George Washington Bowie

From Wikipedia, the free encyclopedia
Jump to: navigation, search
George Washington Bowie

George Washington Bowie, (1827–August 11, 1901) was a Civil War Union officer, commander of 5th Regiment California Volunteer Infantry, brevetted Brigadier General of Volunteers.

George Washington Bowie was born in Maryland in 1827. He came to Burlington, Iowa while it was Iowa Territory. He became a delegate to the Second Constitutional Convention, which met at Iowa City in 1846. He was a representative from Des Moines County in the First General Assembly of Iowa. In the Mexican–American War he was commissioned a first lieutenant of U. S. infantry March 8, 1847 and assigned to Company K, Fifteenth Infantry. He was commissioned captain July 8, 1847. For his gallant and meritorious conduct at Battle of Contreras and Battle of Churubusco he was brevetted major. After he was mustered out of the service August 4, 1848, he returned to Burlington where he was one of its leading lawyers. He made his home there until 1850, when he emigrated to California.[1]

In California Bowie became involved in politics, elected to the California state assembly in 1854. He made unsuccessful campaigns for the United States House of Representatives in 1854, Governor of California in 1857, and California Attorney General in 1860.

With the outbreak of the American Civil War, Bowie was commissioned as the Colonel of the 5th Regiment California Volunteer Infantry. His regiment served in the California Column in New Mexico Territory primarily as garrison troops in the District of Arizona. He was the commander of the District of Arizona from January 29, 1864 to November, 1864 when he and his regiment were mustered out.

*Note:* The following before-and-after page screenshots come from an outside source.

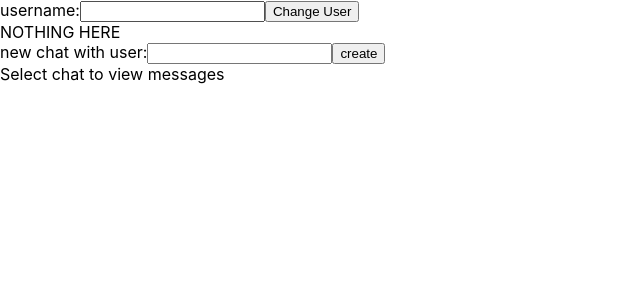
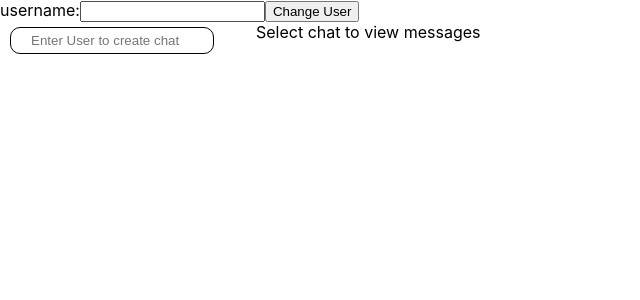
Before and after one commit to Svanazar/chat-app, a React (Create React App) app in the folder front/: page / in a window 1280 px wide. Shown: the top 300 px of the page, without its empty margins (0-640 px from the left). Built offline with nearby package versions, Linux system fonts and the light colour scheme.

Commit message:
initial styling setup

```diff
--- a/front/src/components/chatCreateField.jsx
+++ b/front/src/components/chatCreateField.jsx
@@ -1,5 +1,7 @@
 import React, {useState, useEffect, useContext} from 'react'
 import SocketContext from '../context/socketContext'
+
+import styles from './chatCreateField.module.css'
 
 function ChatCreateField(props){
   const [content, setContent] = useState("")
@@ -32,15 +34,11 @@ function ChatCreateField(props){
   }
 
   return (
-    <>
+    <div className={styles.container}>
     <form onSubmit={handleSubmit}>
-      <label>
-        new chat with user:
-        <input type="text" value={content} onChange={handleInputChange} />
-      </label>
-      <input type="submit" value="create"/>
+        <input className={styles.queryInput} placeholder="Enter User to create chat" type="text" value={content} onChange={handleInputChange} />
     </form>
-    </>
+    </div>
   )
 }
 
--- /dev/null
+++ b/front/src/components/chatCreateField.module.css
@@ -0,0 +1,11 @@
+.container {
+    padding: 5px 10px;
+}
+
+.queryInput {
+    padding: 5px;
+    padding-left: 20px;
+    border: 0.5px solid black;
+    border-radius: 10px;
+    display: block;
+}
--- a/front/src/components/chatItem.jsx
+++ b/front/src/components/chatItem.jsx
@@ -1,4 +1,6 @@
 import React from 'react'
+
+import styles from './chatItem.module.css'
 
 function ChatItem(props){
   const {chat, isSelected, setSelected} = props
@@ -8,7 +10,7 @@ function ChatItem(props){
   }
 
   return (
-    <li onClick={handleClick}>{chat.user1} and {chat.user2} {isSelected ? "(sel)" : ""} {chat.hasNew ? "(new)" : ""}</li>
+    <li className={styles.item} onClick={handleClick}>{chat.user1} and {chat.user2} {isSelected ? "(sel)" : ""} {chat.hasNew ? "(new)" : ""}</li>
   )
 }
 
--- /dev/null
+++ b/front/src/components/chatItem.module.css
@@ -0,0 +1,4 @@
+.item {
+    padding: 10px;
+
+}
--- /dev/null
+++ b/front/src/components/chatList.jsx
@@ -0,0 +1,14 @@
+import React from 'react'
+import ChatCreateField from './chatCreateField'
+
+function ChatList(props){
+  const {chats, append} = props
+  return (
+    <ul className="chatList">
+      <ChatCreateField append={append} />
+      {chats}
+    </ul>
+  )
+}
+
+export default ChatList
--- a/front/src/components/chatManager.jsx
+++ b/front/src/components/chatManager.jsx
@@ -1,11 +1,13 @@
 import React, {useState, useEffect, useContext} from 'react'
 import SocketContext from '../context/socketContext'
 import UserContext from '../context/userContext'
-import ChatCreateField from './chatCreateField'
 import MessageManager from './messageManager'
+import ChatList from './chatList'
 import ChatItem from './chatItem'
 
-function ChatList(props) {
+import styles from './chatManager.module.css'
+
+function ChatManager(props) {
   //TODO: for 'message:new', if the chat doesn't exist then a new chat should be created
   const {socket} = useContext(SocketContext)
   const {user: userId} = useContext(UserContext)
@@ -58,18 +60,21 @@ function ChatList(props) {
     setChatIds(chatIds => chatIds.concat(newChat.id))
   }
 
-  const chatList = <ul>{chatIds.map(id => <ChatItem key={id} chat={chats[id]} isSelected={selectedId === id} setSelected={() => setSelectedId(id)}/>)}</ul>
+  const chatList = chatIds.map(id => <ChatItem key={id} chat={chats[id]} isSelected={selectedId === id} setSelected={() => setSelectedId(id)}/>)
 
   return (
-    <>
-    {chatIds.length > 0 ? chatList : "NOTHING HERE"}
-    <ChatCreateField append={appendChat}/>
-    {selectedId
-    ? <MessageManager selChatId={selectedId} hasNew={chats[selectedId].hasNew} updateHasNew={() => setChats(chats => ({...chats, [selectedId]: {...chats[selectedId], hasNew:false}}))}/>
-    : "Select chat to view messages"
-    }
-    </>
+    <div className={styles.mainLayout}>
+      <div className={styles.sideBar}>
+        <ChatList chats={chatList} append={appendChat} />
+      </div>
+      <div className={styles.midPane}>
+        {selectedId
+        ? <MessageManager selChatId={selectedId} hasNew={chats[selectedId].hasNew} updateHasNew={() => setChats(chats => ({...chats, [selectedId]: {...chats[selectedId], hasNew:false}}))}/>
+        : "Select chat to view messages"
+        }
+      </div>
+    </div>
   )
 }
 
-export default ChatList
+export default ChatManager
--- /dev/null
+++ b/front/src/components/chatManager.module.css
@@ -0,0 +1,12 @@
+.mainLayout{
+    display: grid;
+    grid-template-columns: minmax(40px, 1fr) 4fr;
+}
+
+.sideBar{
+    grid-column: 1 / 2;
+}
+
+.midPane{
+    grid-column: 2 / -1;
+}
--- a/front/src/components/userField.jsx
+++ b/front/src/components/userField.jsx
@@ -3,7 +3,7 @@ import UserContext from '../context/userContext'
 
 function UserField(props) {
   const [username, setUsername] = useState("")
-  const {setUser} = useContext(UserContext)
+  const {user, setUser} = useContext(UserContext)
 
   function handleInputChange(e){
     setUsername(e.target.value)
@@ -13,6 +13,7 @@ function UserField(props) {
     e.preventDefault()
     if(username.length > 0) setUser(username)
   }
+  if(user) return null
 
   return (
     <>
--- a/front/src/index.css
+++ b/front/src/index.css
@@ -1,3 +1,12 @@
+html {
+  box-sizing: border-box;
+}
+
+* {
+  box-sizing: inherit;
+}
+
+
 body {
   margin: 0;
   font-family: -apple-system, BlinkMacSystemFont, 'Segoe UI', 'Roboto', 'Oxygen',
@@ -11,3 +20,8 @@ code {
   font-family: source-code-pro, Menlo, Monaco, Consolas, 'Courier New',
     monospace;
 }
+
+ul {
+  margin: 0;
+  padding: 0;
+}
```
Also changed, not shown: 1 other file (tests, documents, lock files or other folders).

He was brevetted Brigadier General of Volunteers on March 13, 1865.[2]

Bowie died on August 11, 1901 and was buried in Martinez, California.[3]

References[edit]